### [Problem details]
Check each line of the records for "with"; collect those that have it.

Stored records:
· · · · · · ·
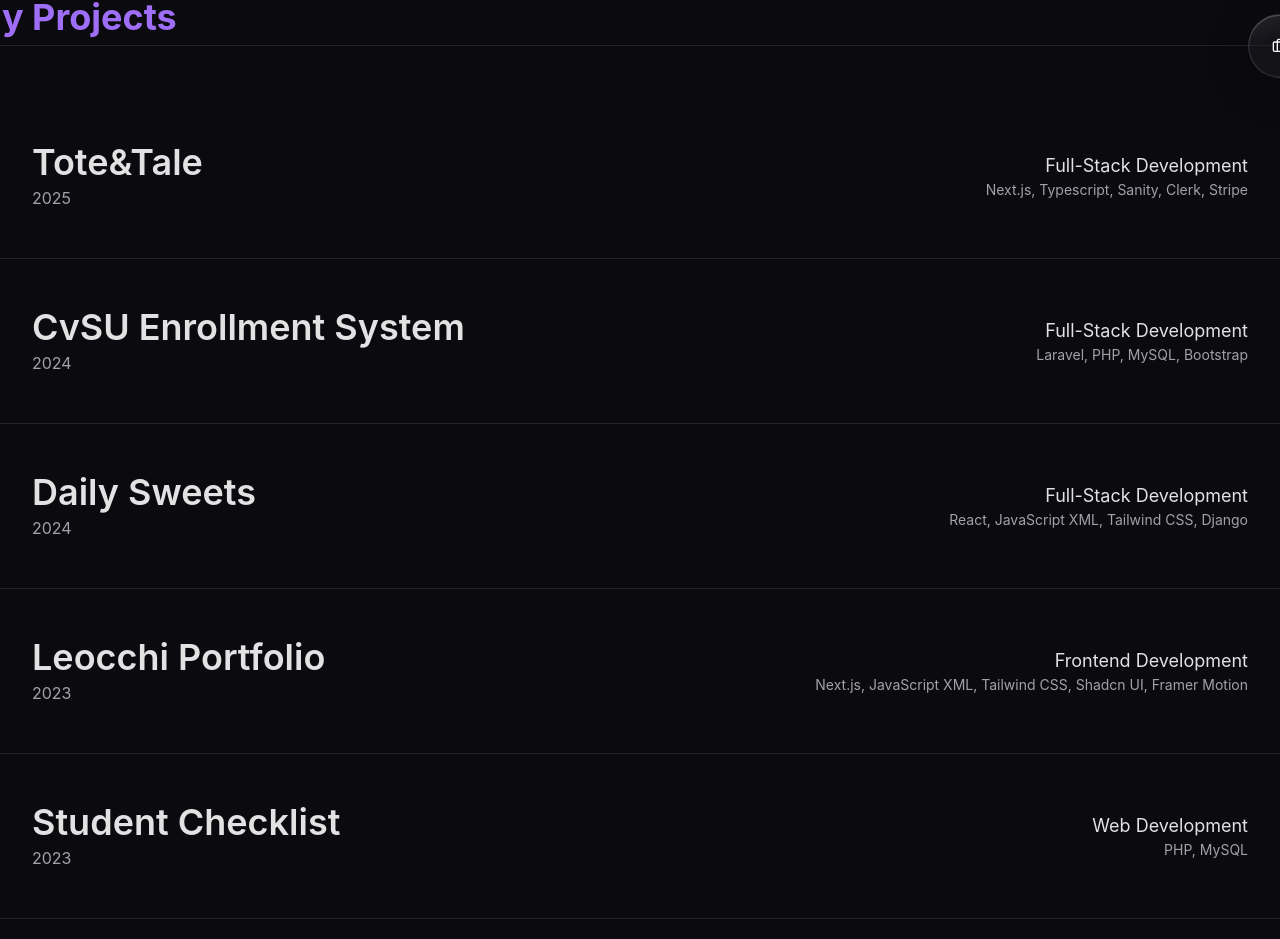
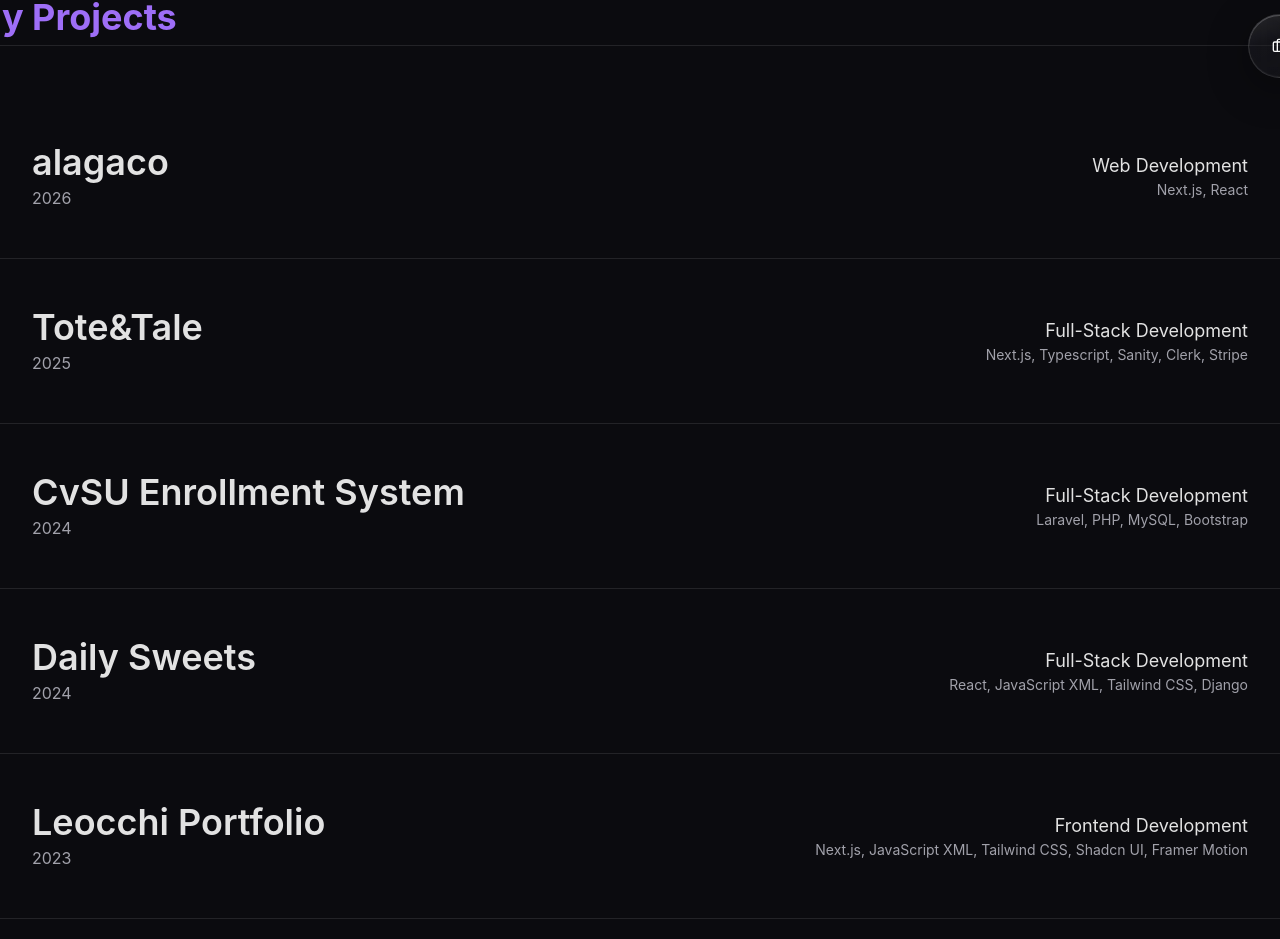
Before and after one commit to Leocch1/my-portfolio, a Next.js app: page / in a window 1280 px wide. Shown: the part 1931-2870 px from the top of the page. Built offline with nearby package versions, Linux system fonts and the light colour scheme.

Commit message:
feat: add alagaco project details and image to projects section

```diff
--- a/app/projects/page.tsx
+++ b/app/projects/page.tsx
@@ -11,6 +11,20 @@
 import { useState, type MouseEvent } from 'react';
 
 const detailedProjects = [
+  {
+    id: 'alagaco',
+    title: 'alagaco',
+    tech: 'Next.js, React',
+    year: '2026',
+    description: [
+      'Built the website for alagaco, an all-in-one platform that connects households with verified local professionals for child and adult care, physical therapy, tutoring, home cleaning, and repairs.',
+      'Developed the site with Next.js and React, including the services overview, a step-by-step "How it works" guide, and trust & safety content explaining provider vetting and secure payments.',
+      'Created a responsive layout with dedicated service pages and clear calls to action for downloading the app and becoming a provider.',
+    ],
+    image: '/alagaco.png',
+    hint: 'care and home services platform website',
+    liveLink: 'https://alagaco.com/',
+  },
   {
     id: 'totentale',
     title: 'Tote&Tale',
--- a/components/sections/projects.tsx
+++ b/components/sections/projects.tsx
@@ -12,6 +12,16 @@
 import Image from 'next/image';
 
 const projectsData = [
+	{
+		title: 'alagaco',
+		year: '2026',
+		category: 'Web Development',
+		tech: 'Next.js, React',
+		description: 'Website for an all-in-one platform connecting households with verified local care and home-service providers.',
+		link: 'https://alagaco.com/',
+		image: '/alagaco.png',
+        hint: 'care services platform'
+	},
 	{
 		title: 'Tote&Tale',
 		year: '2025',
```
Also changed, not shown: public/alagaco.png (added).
· · · · · · ·
### [Exercise solution]
Before and after one commit to Leocch1/my-portfolio, a Next.js app: page / in a window 1280 px wide. Shown: the part 1931-2870 px from the top of the page. Built offline with nearby package versions, Linux system fonts and the light colour scheme.
+      'Built the website for alagaco, an all-in-one platform that connects households with verified local professionals for child and adult care, physical therapy, tutoring, home cleaning, and repairs.',
+      'Developed the site with Next.js and React, including the services overview, a step-by-step "How it works" guide, and trust & safety content explaining provider vetting and secure payments.',
+      'Created a responsive layout with dedicated service pages and clear calls to action for downloading the app and becoming a provider.',
+		description: 'Website for an all-in-one platform connecting households with verified local care and home-service providers.',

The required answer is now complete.